*Your task*
Find all lines in the listing that include the word "Routes", then copy them.

*Data records*

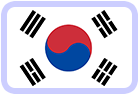
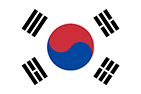
up

diff --git a/src/App.js b/src/App.js
@@ -1,9 +1,10 @@
 import './assets/sass/global.scss';
 import React,  { useEffect, useState } from 'react';
 import {
-  BrowserRouter as Router,
-  Route,
-  Routes
+	BrowserRouter as Router,
+	Outlet,
+	Route,
+	Routes,
 } from 'react-router-dom';
 import './App.css';
 import ScrollToTop from './helpers/scrollToTop';
@@ -20,6 +21,7 @@ function App() {
   const [isAuthenticated, setAuthenticated] = useState(false);
   const pathname = window.location.pathname;
 	const [isExpanded, setExpanded] = useState(0);
+
 	const setFooterDefaultState = () => {
 		setExpanded(0)
 	}
@@ -71,23 +73,10 @@ function App() {
 							}
 						/>
 					</Routes>
-					<Routes>
-						<Route
-							path="/"
-							element={
-								<>
-									<Authentication
-										isAuthenticated={isAuthenticated}
-										setAuthenticated={setAuthenticated}
-									/>
-								</>
-							}
-						></Route>
-					</Routes>
 					{/* my page */}
 					<Routes>
 						<Route
-							path="/mypage/*"
+							path="/mypage"
 							element={
 								<MyPage
 									isAuthenticated={isAuthenticated}
@@ -110,6 +99,20 @@ function App() {
 							}
 						></Route>
 					</Routes>
+					<Routes>
+						<Route
+							path="/"
+							element={
+								<>
+									<Authentication
+										isAuthenticated={isAuthenticated}
+										setAuthenticated={setAuthenticated}
+									/>
+								</>
+							}
+						></Route>
+					</Routes>
+					<Outlet />
 				</Router>
 			</div>
 		</>

diff --git a/src/components/Shared/Collapse/_collapse.scss b/src/components/Shared/Collapse/_collapse.scss
@@ -12,7 +12,7 @@ button.collapse {
     justify-content: space-between;
     align-items: center;
     height: 12.438rem;
-    padding-top: 0.313rem;
+    // padding-top: 0.313rem;
 
   }
 
@@ -23,11 +23,17 @@ button.collapse {
     letter-spacing: -0.025em;
     margin: 0;
     margin-left: -0.25rem;
+    padding-top: 0.313rem;
   }
 
-  .collapse__icon img {
+  .collapse__icon {
     width: 3.875rem;
-    margin-left: -0.063rem;
+    height: 3.875rem;
+    img {
+      width: 3.875rem;
+      height: 3.875rem;
+      margin-left: -0.063rem;
+    }
   }
 
   .collapse__body {
@@ -57,7 +63,7 @@ button.collapse {
       margin-top: -0.188rem;
     }
     .collapse__icon img {
-      margin-top: -0.188rem;
+      //margin-top: -0.188rem;
     }
   }
     &:nth-of-type(5) {
@@ -66,7 +72,7 @@ button.collapse {
       }
   
       .collapse__icon img {
-        margin-top: -0.375rem;
+       // margin-top: -0.375rem;
       }
     }
     &:nth-of-type(6) {
@@ -75,17 +81,13 @@ button.collapse {
       }
 
       .collapse__icon img {
-        margin-top: -0.563rem;
+        //margin-top: -0.563rem;
       }
     }
 }
 
 .collapse.expanded {
   border-top-width: 0;
-  .collapse__header {
-    //height: 10.813rem;
-    //margin-top: 1.438rem;
-  }
   .collapse__body {
     margin-top: -2.125rem;
     margin-bottom: 3.25rem;

diff --git a/src/pages/MainPage.jsx b/src/pages/MainPage.jsx
@@ -1,4 +1,4 @@
-import React, { useState, useEffect } from "react";
+import React, { useState, useEffect, useCallback } from "react";
 import NoticeBanner from "../components/MainPage/NoticeBanner";
 import Slider from "../components/MainPage/Slider";
 import Jackpot from "../components/MainPage/Jackpot";
@@ -23,6 +23,10 @@ function MainPage({ setFooterDefaultState }) {
   const [selectedTab, setSelectedTab] = useState(0)
   // const [selectedSection, setSelectedSection] = useState(null)
 
+  const setFooterDefault = useCallback(() => {
+    setFooterDefaultState()
+  }, []);// eslint-disable-line react-hooks/exhaustive-deps
+
   useEffect(() => {
     // if (selectedSection) {
     //   const section = document.getElementById(selectedSection);
@@ -30,11 +34,14 @@ function MainPage({ setFooterDefaultState }) {
     //   window.scrollTo({ top: top, behavior: 'smooth' });
     // } else {
       window.scrollTo(0, 0);
-      setFooterDefaultState()
+      setFooterDefault()
     //}
    
-  }, [selectedTab, setFooterDefaultState])
-  
+  }, [selectedTab])// eslint-disable-line react-hooks/exhaustive-deps
+
+ 
+
+
   return (
     <>
       <NoticeBanner />

diff --git a/src/components/MyPage/_myPage.scss b/src/components/MyPage/_myPage.scss
@@ -332,14 +332,22 @@
     }
   }
   .country-flag {
+    width: 8.563rem;
+    height: 5.813rem;
+    background-color: #ccceff;
+    padding: 0.375rem;
+    border-radius: 0.5rem;
+    margin-left: -0.25rem;
+    margin-top: -0.125rem;
     @media screen and (max-width: 700px) {
       display: flex;
       align-items: center;
     }
     img {
-      width: 8.688rem;
-      margin-left: -0.313rem;
-      margin-top: -0.125rem;
+      width: 7.813rem;
+      height: 5.063rem;
+      border-radius: 0.375rem;
+     
     }
   }
  
@@ -398,9 +406,9 @@
 
 
 
-.badge--l {
-  min-width: 4.125rem;
-  height: 4.125rem;
+.badge--md {
+  min-width: 4rem;
+  height: 4rem;
   span {
     font-size: 2.813rem !important;
     margin-top: -0.063rem;
@@ -428,10 +436,14 @@
       height: 7.8rem;
       display: flex;
       align-items: center;
-      padding-left: 2.75rem !important;
+      padding-left: 2.875rem !important;
       >div {
         display: flex;
         align-items: center;
+      }
+      img {
+        width: 7.813rem;
+        height: 5.188rem;
       }
       label {
         width: 100%;

diff --git a/src/components/MyPage/ProfileInfo.jsx b/src/components/MyPage/ProfileInfo.jsx
@@ -18,7 +18,7 @@ import ArrowDown from "../../assets/images/down-arrow.png";
 import DropDownControls from "../../components/Shared/DropDownControls";
 import CountryDropDown from '../../components/Shared/CountryDropDown';
 import KoreaFlag from "../../assets/images/korea-flag.png";
-import UKflag from '../../assets/second-flag.png'
+import UKflag from '../../assets/images/UK_flag.png'
 
 import { useNavigate } from "react-router-dom";
 const ProfileInfo = () => {
@@ -84,7 +84,7 @@ const ProfileInfo = () => {
               <button>
                 <div className='button-img' >
                   <img src={Button3} alt="ProfileImg" />
-                  <span className="badge badge--red badge--l">
+                  <span className="badge badge--red badge--md">
                     <span>5</span>
                   </span>
                 </div>

diff --git a/src/components/Shared/CountryDropDown/index.jsx b/src/components/Shared/CountryDropDown/index.jsx
@@ -26,7 +26,7 @@ const CountryDropDown = ({ setCountry, country, isBig }) => {
                     }
                 }>
                 <div>
-                    <img className="" src={item.text === "KR" ? isBig ? Koreaflag2 : Koreaflag : isBig ? UKflag2 : UKflag} alt="flag" style={{ width: isBig ? '7.75rem' : '5.625rem' }}></img>
+                    <img className="" src={item.text === "KR" ? isBig ? Koreaflag2 : Koreaflag : isBig ? UKflag2 : UKflag} alt="flag"></img>
                 </div>
                 <label style={{ fontSize: isBig ? '3rem' : '2.4rem', color: selectedTab === item.id ? '#fff' : 'rgb(102, 102, 102)', fontFamily: isBig ? 'SpoqaHanSansNeoBold' : 'SpoqaHanSansNeoMedium'}} className={` font-spoqaBold cursor-pointer`}>{item.text}</label>
                 

diff --git a/src/components/MyPage/Header.jsx b/src/components/MyPage/Header.jsx
@@ -9,7 +9,7 @@ const ProfileHeader = () => {
     <div className='profile-header'>
       <p>마이인포</p>
       <button
-        onClick={() => navigate("/main")}>
+        onClick={() => window.location.pathname !== '/main' ? navigate("/main") : navigate("/")}>
         <img src={Close} alt="right" className="close" />
       </button>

*Solution to this task*
-  Routes
+	Routes,
 					</Routes>
-					<Routes>
-					</Routes>
 					<Routes>
 					</Routes>
+					<Routes>
+					</Routes>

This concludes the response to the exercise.